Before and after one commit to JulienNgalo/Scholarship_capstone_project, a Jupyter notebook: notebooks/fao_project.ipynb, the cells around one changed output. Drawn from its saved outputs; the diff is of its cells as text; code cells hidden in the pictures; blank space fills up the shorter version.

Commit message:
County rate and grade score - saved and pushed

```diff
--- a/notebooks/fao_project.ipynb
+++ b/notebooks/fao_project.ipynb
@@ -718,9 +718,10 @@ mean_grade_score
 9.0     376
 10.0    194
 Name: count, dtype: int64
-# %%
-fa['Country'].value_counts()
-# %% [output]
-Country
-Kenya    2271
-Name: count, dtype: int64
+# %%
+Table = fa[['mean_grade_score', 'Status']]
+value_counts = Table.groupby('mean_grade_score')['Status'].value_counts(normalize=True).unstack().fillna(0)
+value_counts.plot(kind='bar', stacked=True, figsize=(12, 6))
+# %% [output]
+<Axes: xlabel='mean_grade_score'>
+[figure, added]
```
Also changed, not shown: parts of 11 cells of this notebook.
_ _ _ _ _ _ _
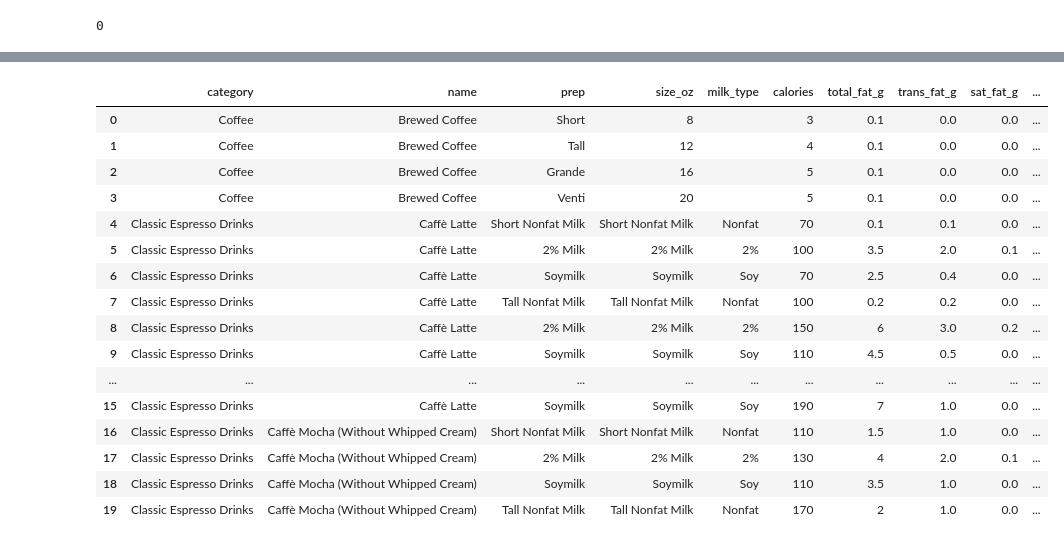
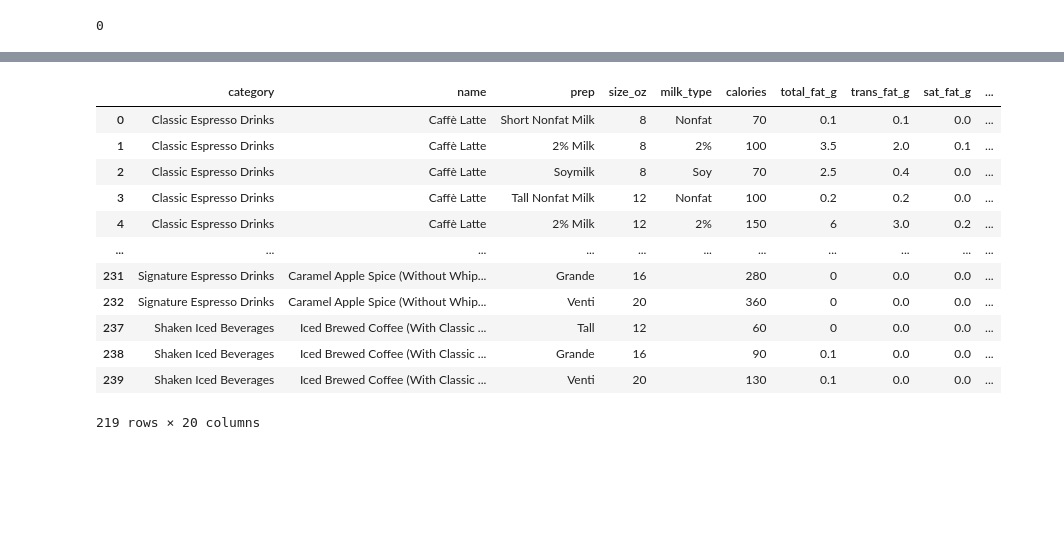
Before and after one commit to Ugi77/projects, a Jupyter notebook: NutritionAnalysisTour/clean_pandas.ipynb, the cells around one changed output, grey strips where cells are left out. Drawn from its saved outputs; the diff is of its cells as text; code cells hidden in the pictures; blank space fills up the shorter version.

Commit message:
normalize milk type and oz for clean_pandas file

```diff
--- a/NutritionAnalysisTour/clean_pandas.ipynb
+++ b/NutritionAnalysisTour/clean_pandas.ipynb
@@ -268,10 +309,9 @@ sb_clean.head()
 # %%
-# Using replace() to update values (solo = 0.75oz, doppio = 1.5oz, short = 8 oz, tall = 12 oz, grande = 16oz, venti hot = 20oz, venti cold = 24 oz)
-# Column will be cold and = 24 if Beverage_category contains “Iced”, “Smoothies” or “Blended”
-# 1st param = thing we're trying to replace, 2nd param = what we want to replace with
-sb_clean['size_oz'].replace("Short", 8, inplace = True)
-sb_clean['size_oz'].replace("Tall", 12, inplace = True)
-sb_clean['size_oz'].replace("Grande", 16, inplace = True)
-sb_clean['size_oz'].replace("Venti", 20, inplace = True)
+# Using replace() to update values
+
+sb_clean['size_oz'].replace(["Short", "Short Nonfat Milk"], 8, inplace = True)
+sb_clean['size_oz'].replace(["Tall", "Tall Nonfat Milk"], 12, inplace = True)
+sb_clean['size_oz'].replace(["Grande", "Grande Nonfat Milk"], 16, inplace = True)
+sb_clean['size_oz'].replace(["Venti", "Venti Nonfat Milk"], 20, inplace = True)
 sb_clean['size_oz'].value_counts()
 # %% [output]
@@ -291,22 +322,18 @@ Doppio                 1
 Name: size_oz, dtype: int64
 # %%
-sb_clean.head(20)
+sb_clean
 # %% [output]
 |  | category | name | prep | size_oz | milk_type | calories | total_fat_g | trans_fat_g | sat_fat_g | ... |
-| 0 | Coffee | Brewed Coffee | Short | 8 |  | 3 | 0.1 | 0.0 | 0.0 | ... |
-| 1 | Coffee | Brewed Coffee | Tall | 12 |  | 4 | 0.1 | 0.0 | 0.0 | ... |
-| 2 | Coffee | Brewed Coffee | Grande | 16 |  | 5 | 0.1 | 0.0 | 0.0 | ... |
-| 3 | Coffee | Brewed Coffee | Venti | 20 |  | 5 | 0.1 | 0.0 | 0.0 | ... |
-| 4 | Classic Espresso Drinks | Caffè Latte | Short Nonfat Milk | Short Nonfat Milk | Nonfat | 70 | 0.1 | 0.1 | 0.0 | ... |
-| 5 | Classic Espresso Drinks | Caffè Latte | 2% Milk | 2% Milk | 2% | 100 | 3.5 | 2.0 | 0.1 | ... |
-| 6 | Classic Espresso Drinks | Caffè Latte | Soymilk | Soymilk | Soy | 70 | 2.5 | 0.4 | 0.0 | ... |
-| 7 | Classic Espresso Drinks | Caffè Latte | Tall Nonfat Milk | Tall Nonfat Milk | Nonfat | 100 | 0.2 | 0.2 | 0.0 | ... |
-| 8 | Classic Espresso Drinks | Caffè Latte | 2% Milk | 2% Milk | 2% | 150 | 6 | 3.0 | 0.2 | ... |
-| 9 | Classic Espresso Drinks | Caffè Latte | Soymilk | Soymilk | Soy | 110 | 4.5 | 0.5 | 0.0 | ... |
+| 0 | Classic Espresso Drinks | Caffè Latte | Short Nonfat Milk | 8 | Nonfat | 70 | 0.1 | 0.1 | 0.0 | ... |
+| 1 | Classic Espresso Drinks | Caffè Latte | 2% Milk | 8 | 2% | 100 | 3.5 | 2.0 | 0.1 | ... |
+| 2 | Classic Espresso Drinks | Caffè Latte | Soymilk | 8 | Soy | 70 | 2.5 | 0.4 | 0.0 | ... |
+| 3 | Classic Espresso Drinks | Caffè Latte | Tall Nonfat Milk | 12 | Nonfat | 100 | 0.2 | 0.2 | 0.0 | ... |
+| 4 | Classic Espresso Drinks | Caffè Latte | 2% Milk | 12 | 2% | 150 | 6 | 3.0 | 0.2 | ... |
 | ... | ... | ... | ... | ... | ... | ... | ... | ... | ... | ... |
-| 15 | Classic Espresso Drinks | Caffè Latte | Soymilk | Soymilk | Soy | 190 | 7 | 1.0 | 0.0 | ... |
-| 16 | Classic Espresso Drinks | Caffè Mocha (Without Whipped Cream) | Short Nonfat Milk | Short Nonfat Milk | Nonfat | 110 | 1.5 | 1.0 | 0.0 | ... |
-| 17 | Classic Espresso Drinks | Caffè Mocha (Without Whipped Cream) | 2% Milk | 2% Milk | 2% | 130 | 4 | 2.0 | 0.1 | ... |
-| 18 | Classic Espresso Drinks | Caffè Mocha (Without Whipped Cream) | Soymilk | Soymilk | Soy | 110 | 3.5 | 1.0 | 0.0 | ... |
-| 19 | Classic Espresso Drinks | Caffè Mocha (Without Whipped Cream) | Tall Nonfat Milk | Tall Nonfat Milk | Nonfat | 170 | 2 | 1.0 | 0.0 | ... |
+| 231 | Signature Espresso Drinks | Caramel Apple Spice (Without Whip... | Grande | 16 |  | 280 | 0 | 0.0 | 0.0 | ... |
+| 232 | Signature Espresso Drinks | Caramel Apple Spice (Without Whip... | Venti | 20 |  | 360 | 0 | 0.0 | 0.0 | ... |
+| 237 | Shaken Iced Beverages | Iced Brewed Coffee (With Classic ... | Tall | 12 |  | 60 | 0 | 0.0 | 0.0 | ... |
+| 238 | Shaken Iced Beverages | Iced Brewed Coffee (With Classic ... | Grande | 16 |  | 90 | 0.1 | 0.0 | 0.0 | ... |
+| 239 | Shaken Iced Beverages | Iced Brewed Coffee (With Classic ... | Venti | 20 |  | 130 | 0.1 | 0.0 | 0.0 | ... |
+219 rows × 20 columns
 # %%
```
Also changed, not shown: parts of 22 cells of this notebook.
_ _ _ _ _ _ _
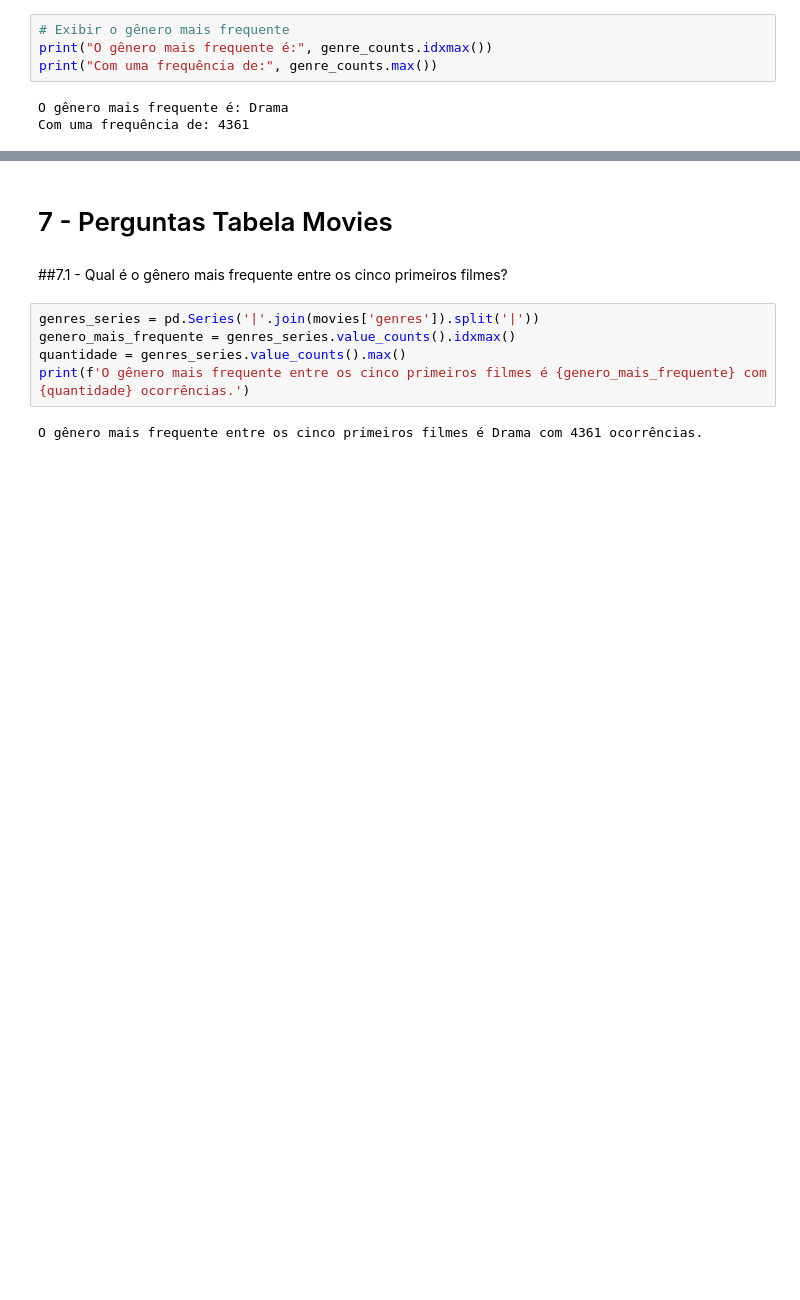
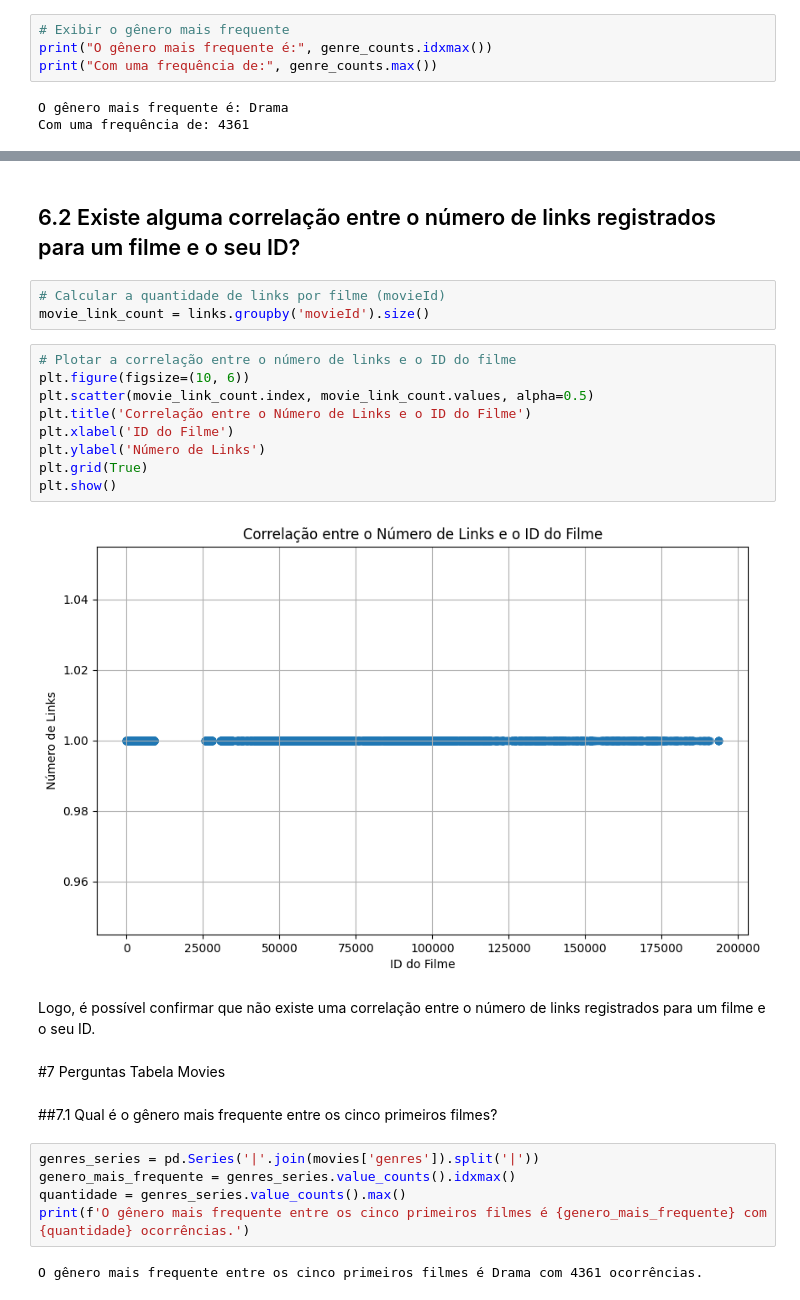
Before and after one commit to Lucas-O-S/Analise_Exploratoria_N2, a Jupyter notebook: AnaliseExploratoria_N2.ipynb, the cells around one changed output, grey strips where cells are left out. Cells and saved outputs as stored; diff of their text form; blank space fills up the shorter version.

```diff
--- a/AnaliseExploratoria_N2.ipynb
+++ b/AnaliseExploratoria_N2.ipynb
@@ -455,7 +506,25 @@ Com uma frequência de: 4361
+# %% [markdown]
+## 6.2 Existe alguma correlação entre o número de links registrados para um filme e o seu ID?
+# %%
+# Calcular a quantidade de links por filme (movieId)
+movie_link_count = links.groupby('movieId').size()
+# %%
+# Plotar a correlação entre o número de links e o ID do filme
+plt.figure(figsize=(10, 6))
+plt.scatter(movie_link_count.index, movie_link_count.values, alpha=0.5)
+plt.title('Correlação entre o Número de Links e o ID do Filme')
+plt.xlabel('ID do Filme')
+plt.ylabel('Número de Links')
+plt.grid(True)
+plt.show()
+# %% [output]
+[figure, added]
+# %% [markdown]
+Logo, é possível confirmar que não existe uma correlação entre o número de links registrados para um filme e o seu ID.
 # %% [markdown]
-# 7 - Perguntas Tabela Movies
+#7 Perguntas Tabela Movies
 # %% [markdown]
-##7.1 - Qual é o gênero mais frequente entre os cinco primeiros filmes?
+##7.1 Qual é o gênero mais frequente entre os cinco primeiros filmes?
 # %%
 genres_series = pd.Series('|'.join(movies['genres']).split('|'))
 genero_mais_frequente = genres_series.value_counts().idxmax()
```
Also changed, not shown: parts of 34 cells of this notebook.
_ _ _ _ _ _ _
> _Instructions for the task_: Display each line of the data where "Iced" occurs.

> _Task solution_:
-# Column will be cold and = 24 if Beverage_category contains “Iced”, “Smoothies” or “Blended”
+| 237 | Shaken Iced Beverages | Iced Brewed Coffee (With Classic ... | Tall | 12 |  | 60 | 0 | 0.0 | 0.0 | ... |
+| 238 | Shaken Iced Beverages | Iced Brewed Coffee (With Classic ... | Grande | 16 |  | 90 | 0.1 | 0.0 | 0.0 | ... |
+| 239 | Shaken Iced Beverages | Iced Brewed Coffee (With Classic ... | Venti | 20 |  | 130 | 0.1 | 0.0 | 0.0 | ... |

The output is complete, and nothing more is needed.